• Problem details: Going through the entries below, copy out each line that contains "merge".

[Modification records]
-------------------------

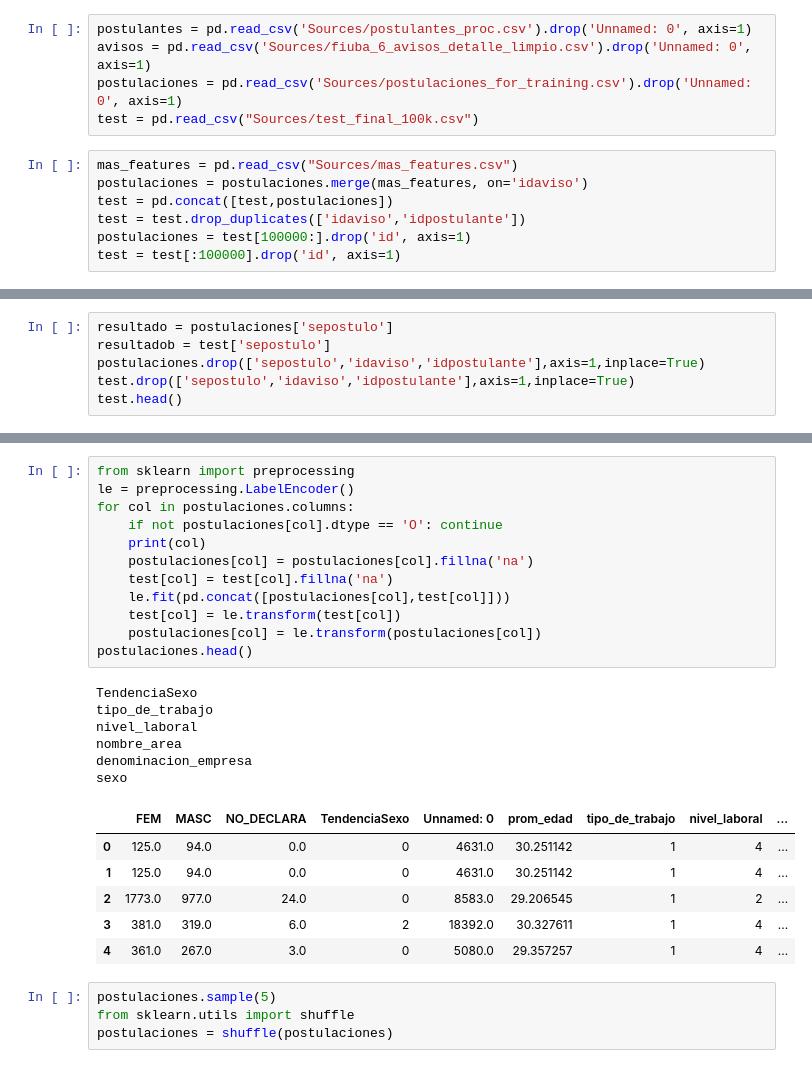
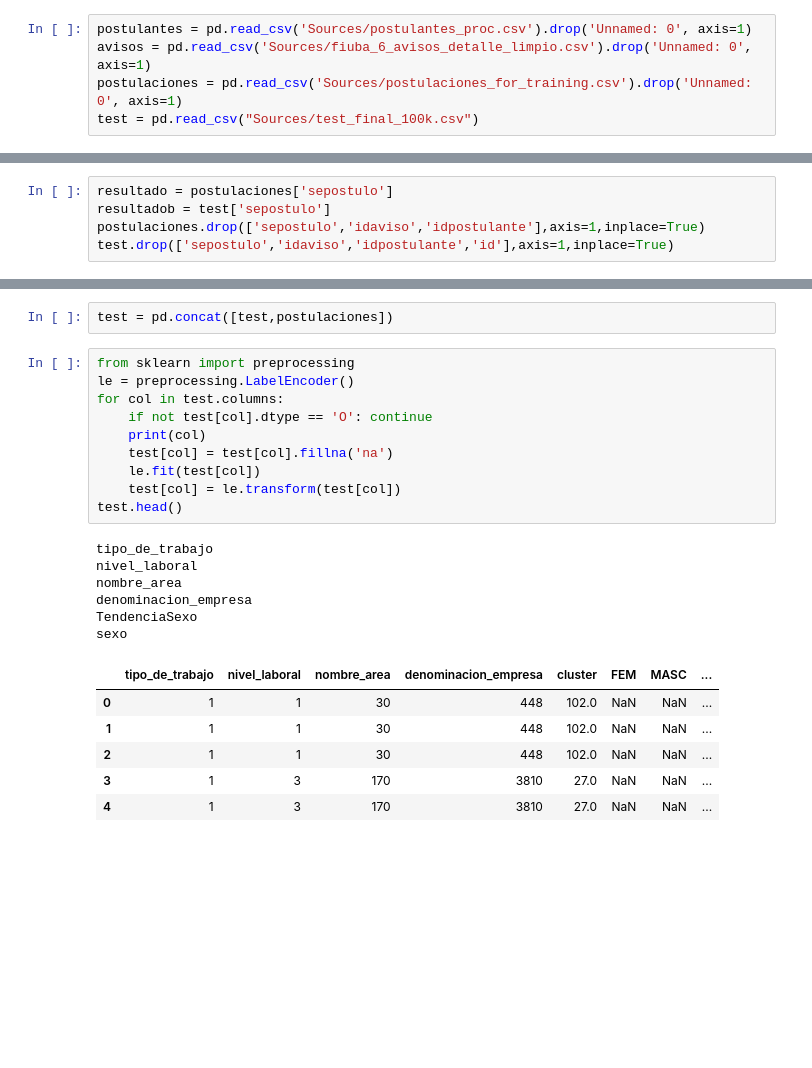
Before and after one commit to fcavazzoli/DatosTP, a Jupyter notebook: RandomForest.ipynb, the cells around one changed output, grey strips where cells are left out. Saved outputs shown, nothing was run; the diff lists cells and outputs as text; blank space fills up the shorter version.

```diff
--- a/RandomForest.ipynb
+++ b/RandomForest.ipynb
@@ -10,13 +10,6 @@ postulantes = pd.read_csv('Sources/postulantes_proc.csv').drop('Unnamed: 0', axi
 avisos = pd.read_csv('Sources/fiuba_6_avisos_detalle_limpio.csv').drop('Unnamed: 0', axis=1)
 postulaciones = pd.read_csv('Sources/postulaciones_for_training.csv').drop('Unnamed: 0', axis=1)
 test = pd.read_csv("Sources/test_final_100k.csv")
-# %%
-mas_features = pd.read_csv("Sources/mas_features.csv")
-postulaciones = postulaciones.merge(mas_features, on='idaviso')
-test = pd.concat([test,postulaciones])
-test = test.drop_duplicates(['idaviso','idpostulante'])
-postulaciones = test[100000:].drop('id', axis=1)
-test = test[:100000].drop('id', axis=1)
 # %%
 postulaciones = postulaciones.merge(avisos, on='idaviso')
 postulaciones = postulaciones.merge(postulantes, on='idpostulante')
@@ -71,5 +42,4 @@ fechasRDD = None
 resultado = postulaciones['sepostulo']
 resultadob = test['sepostulo']
 postulaciones.drop(['sepostulo','idaviso','idpostulante'],axis=1,inplace=True)
-test.drop(['sepostulo','idaviso','idpostulante'],axis=1,inplace=True)
-test.head()
+test.drop(['sepostulo','idaviso','idpostulante','id'],axis=1,inplace=True)
@@ -83,29 +64,25 @@ test.head()
+# %%
+test = pd.concat([test,postulaciones])
 # %%
 from sklearn import preprocessing
 le = preprocessing.LabelEncoder()
-for col in postulaciones.columns:
-    if not postulaciones[col].dtype == 'O': continue
+for col in test.columns:
+    if not test[col].dtype == 'O': continue
     print(col)
-    postulaciones[col] = postulaciones[col].fillna('na')
     test[col] = test[col].fillna('na')
-    le.fit(pd.concat([postulaciones[col],test[col]]))
+    le.fit(test[col])
     test[col] = le.transform(test[col])
-    postulaciones[col] = le.transform(postulaciones[col])
-postulaciones.head()
+test.head()
 # %% [output]
-TendenciaSexo
 tipo_de_trabajo
 nivel_laboral
 nombre_area
 denominacion_empresa
+TendenciaSexo
 sexo
-|  | FEM | MASC | NO_DECLARA | TendenciaSexo | Unnamed: 0 | prom_edad | tipo_de_trabajo | nivel_laboral | ... |
-| 0 | 125.0 | 94.0 | 0.0 | 0 | 4631.0 | 30.251142 | 1 | 4 | ... |
-| 1 | 125.0 | 94.0 | 0.0 | 0 | 4631.0 | 30.251142 | 1 | 4 | ... |
-| 2 | 1773.0 | 977.0 | 24.0 | 0 | 8583.0 | 29.206545 | 1 | 2 | ... |
-| 3 | 381.0 | 319.0 | 6.0 | 2 | 18392.0 | 30.327611 | 1 | 4 | ... |
-| 4 | 361.0 | 267.0 | 3.0 | 0 | 5080.0 | 29.357257 | 1 | 4 | ... |
+|  | tipo_de_trabajo | nivel_laboral | nombre_area | denominacion_empresa | cluster | FEM | MASC | ... |
+| 0 | 1 | 1 | 30 | 448 | 102.0 | NaN | NaN | ... |
+| 1 | 1 | 1 | 30 | 448 | 102.0 | NaN | NaN | ... |
+| 2 | 1 | 1 | 30 | 448 | 102.0 | NaN | NaN | ... |
+| 3 | 1 | 3 | 170 | 3810 | 27.0 | NaN | NaN | ... |
+| 4 | 1 | 3 | 170 | 3810 | 27.0 | NaN | NaN | ... |
-# %%
-postulaciones.sample(5)
-from sklearn.utils import shuffle
-postulaciones = shuffle(postulaciones)
```
Also changed, not shown: parts of 25 cells of this notebook, 2 other files.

-------------------------

• Answer space:
-postulaciones = postulaciones.merge(mas_features, on='idaviso')
 postulaciones = postulaciones.merge(avisos, on='idaviso')
 postulaciones = postulaciones.merge(postulantes, on='idpostulante')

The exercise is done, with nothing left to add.